Your instructions: Only the text of the records belongs in the answer, copied exactly, with every picture omitted.

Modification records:
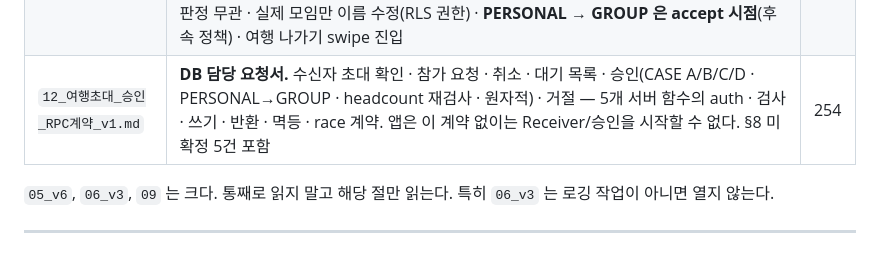
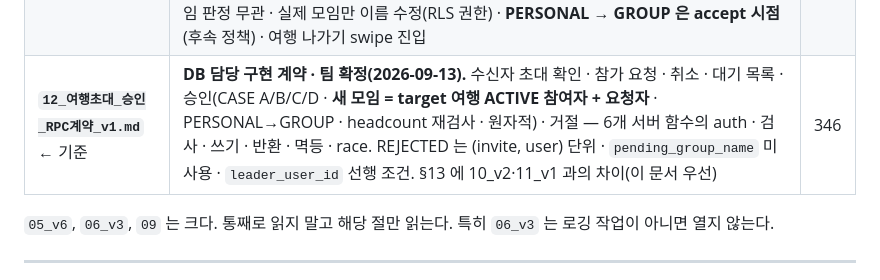
Before and after one commit to junuyh/trippot, a Markdown page: docs/README.md, the part around the change. Drawn GitHub-style.

```diff
--- a/docs/README.md
+++ b/docs/README.md
@@ -32,7 +32,7 @@
 | **`10_여행초대정책_v2.md`** ← 기준 | **✅ 현재 정책 · 여행 초대 · 멤버 Source of Truth.** 권한표(ACTIVE 멤버 누구나 초대 · 수락은 여행장) · POL-INV-014 링크 생명주기 · **모임 분기 최신 기준(대상 여행 외 다른 유효 여행 존재)** · headcount · **PR #86 RPC/RLS 현재 구현** · §15 폐기 정책표 · §16 [STALE IMPLEMENTATION] | 413 |
 | ~~`10_여행초대정책_v1.md`~~ | ⚠️ **SUPERSEDED (2026-09-11).** 과거 의사결정 기록. token 생성 주체·RLS 가 "미확정" 으로 적혀 있다 — 지금은 확정됐다 | 223 |
 | **`11_모임정책_v1.md`** ← 기준 | **모임(GROUP) 정책 Source of Truth.** 개인 여행 = DB 에 모임 없음(`owner_type PERSONAL · group_id null`) · **GROUP-01 에 개인 여행 카드 1장**(전부 묶음 · display model 만, 가짜 group 없음) · 개인 여행 상세 `/groups/personal`(연결 계좌 aggregate · 4탭) · **모임 상세 lifecycle 4탭 + 나간 여행은 배지**(PR #88 판단) · LEFT 최종 정책 vs 구현 공백 §6-2 · 미참여 접근 범위 미확정 §6-3 · 72h 복구는 다른 담당 · headcount 와 개인/모임 판정 무관 · 실제 모임만 이름 수정(RLS 권한) · **PERSONAL → GROUP 은 accept 시점**(후속 정책) · 여행 나가기 swipe 진입 | 267 |
-| `12_여행초대_승인_RPC계약_v1.md` | **DB 담당 요청서.** 수신자 초대 확인 · 참가 요청 · 취소 · 대기 목록 · 승인(CASE A/B/C/D · PERSONAL→GROUP · headcount 재검사 · 원자적) · 거절 — 5개 서버 함수의 auth · 검사 · 쓰기 · 반환 · 멱등 · race 계약. 앱은 이 계약 없이는 Receiver/승인을 시작할 수 없다. §8 미확정 5건 포함 | 254 |
+| **`12_여행초대_승인_RPC계약_v1.md`** ← 기준 | **DB 담당 구현 계약 · 팀 확정(2026-09-13).** 수신자 초대 확인 · 참가 요청 · 취소 · 대기 목록 · 승인(CASE A/B/C/D · **새 모임 = target 여행 ACTIVE 참여자 + 요청자** · PERSONAL→GROUP · headcount 재검사 · 원자적) · 거절 — 6개 서버 함수의 auth · 검사 · 쓰기 · 반환 · 멱등 · race. REJECTED 는 (invite, user) 단위 · `pending_group_name` 미사용 · `leader_user_id` 선행 조건. §13 에 10_v2·11_v1 과의 차이(이 문서 우선) | 346 |
 
 `05_v6`, `06_v3`, `09` 는 크다. 통째로 읽지 말고 해당 절만 읽는다.
 특히 `06_v3` 는 로깅 작업이 아니면 열지 않는다.
```
Also changed, not shown: docs/12_여행초대_승인_RPC계약_v1.md (+219 -127 lines).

Your solution:
Before and after one commit to junuyh/trippot, a Markdown page: docs/README.md, the part around the change. Drawn GitHub-style.

```diff
--- a/docs/README.md
+++ b/docs/README.md
@@ -32,7 +32,7 @@
 | **`10_여행초대정책_v2.md`** ← 기준 | **✅ 현재 정책 · 여행 초대 · 멤버 Source of Truth.** 권한표(ACTIVE 멤버 누구나 초대 · 수락은 여행장) · POL-INV-014 링크 생명주기 · **모임 분기 최신 기준(대상 여행 외 다른 유효 여행 존재)** · headcount · **PR #86 RPC/RLS 현재 구현** · §15 폐기 정책표 · §16 [STALE IMPLEMENTATION] | 413 |
 | ~~`10_여행초대정책_v1.md`~~ | ⚠️ **SUPERSEDED (2026-09-11).** 과거 의사결정 기록. token 생성 주체·RLS 가 "미확정" 으로 적혀 있다 — 지금은 확정됐다 | 223 |
 | **`11_모임정책_v1.md`** ← 기준 | **모임(GROUP) 정책 Source of Truth.** 개인 여행 = DB 에 모임 없음(`owner_type PERSONAL · group_id null`) · **GROUP-01 에 개인 여행 카드 1장**(전부 묶음 · display model 만, 가짜 group 없음) · 개인 여행 상세 `/groups/personal`(연결 계좌 aggregate · 4탭) · **모임 상세 lifecycle 4탭 + 나간 여행은 배지**(PR #88 판단) · LEFT 최종 정책 vs 구현 공백 §6-2 · 미참여 접근 범위 미확정 §6-3 · 72h 복구는 다른 담당 · headcount 와 개인/모임 판정 무관 · 실제 모임만 이름 수정(RLS 권한) · **PERSONAL → GROUP 은 accept 시점**(후속 정책) · 여행 나가기 swipe 진입 | 267 |
-| `12_여행초대_승인_RPC계약_v1.md` | **DB 담당 요청서.** 수신자 초대 확인 · 참가 요청 · 취소 · 대기 목록 · 승인(CASE A/B/C/D · PERSONAL→GROUP · headcount 재검사 · 원자적) · 거절 — 5개 서버 함수의 auth · 검사 · 쓰기 · 반환 · 멱등 · race 계약. 앱은 이 계약 없이는 Receiver/승인을 시작할 수 없다. §8 미확정 5건 포함 | 254 |
+| **`12_여행초대_승인_RPC계약_v1.md`** ← 기준 | **DB 담당 구현 계약 · 팀 확정(2026-09-13).** 수신자 초대 확인 · 참가 요청 · 취소 · 대기 목록 · 승인(CASE A/B/C/D · **새 모임 = target 여행 ACTIVE 참여자 + 요청자** · PERSONAL→GROUP · headcount 재검사 · 원자적) · 거절 — 6개 서버 함수의 auth · 검사 · 쓰기 · 반환 · 멱등 · race. REJECTED 는 (invite, user) 단위 · `pending_group_name` 미사용 · `leader_user_id` 선행 조건. §13 에 10_v2·11_v1 과의 차이(이 문서 우선) | 346 |
 
 `05_v6`, `06_v3`, `09` 는 크다. 통째로 읽지 말고 해당 절만 읽는다.
 특히 `06_v3` 는 로깅 작업이 아니면 열지 않는다.
```
Also changed, not shown: docs/12_여행초대_승인_RPC계약_v1.md (+219 -127 lines).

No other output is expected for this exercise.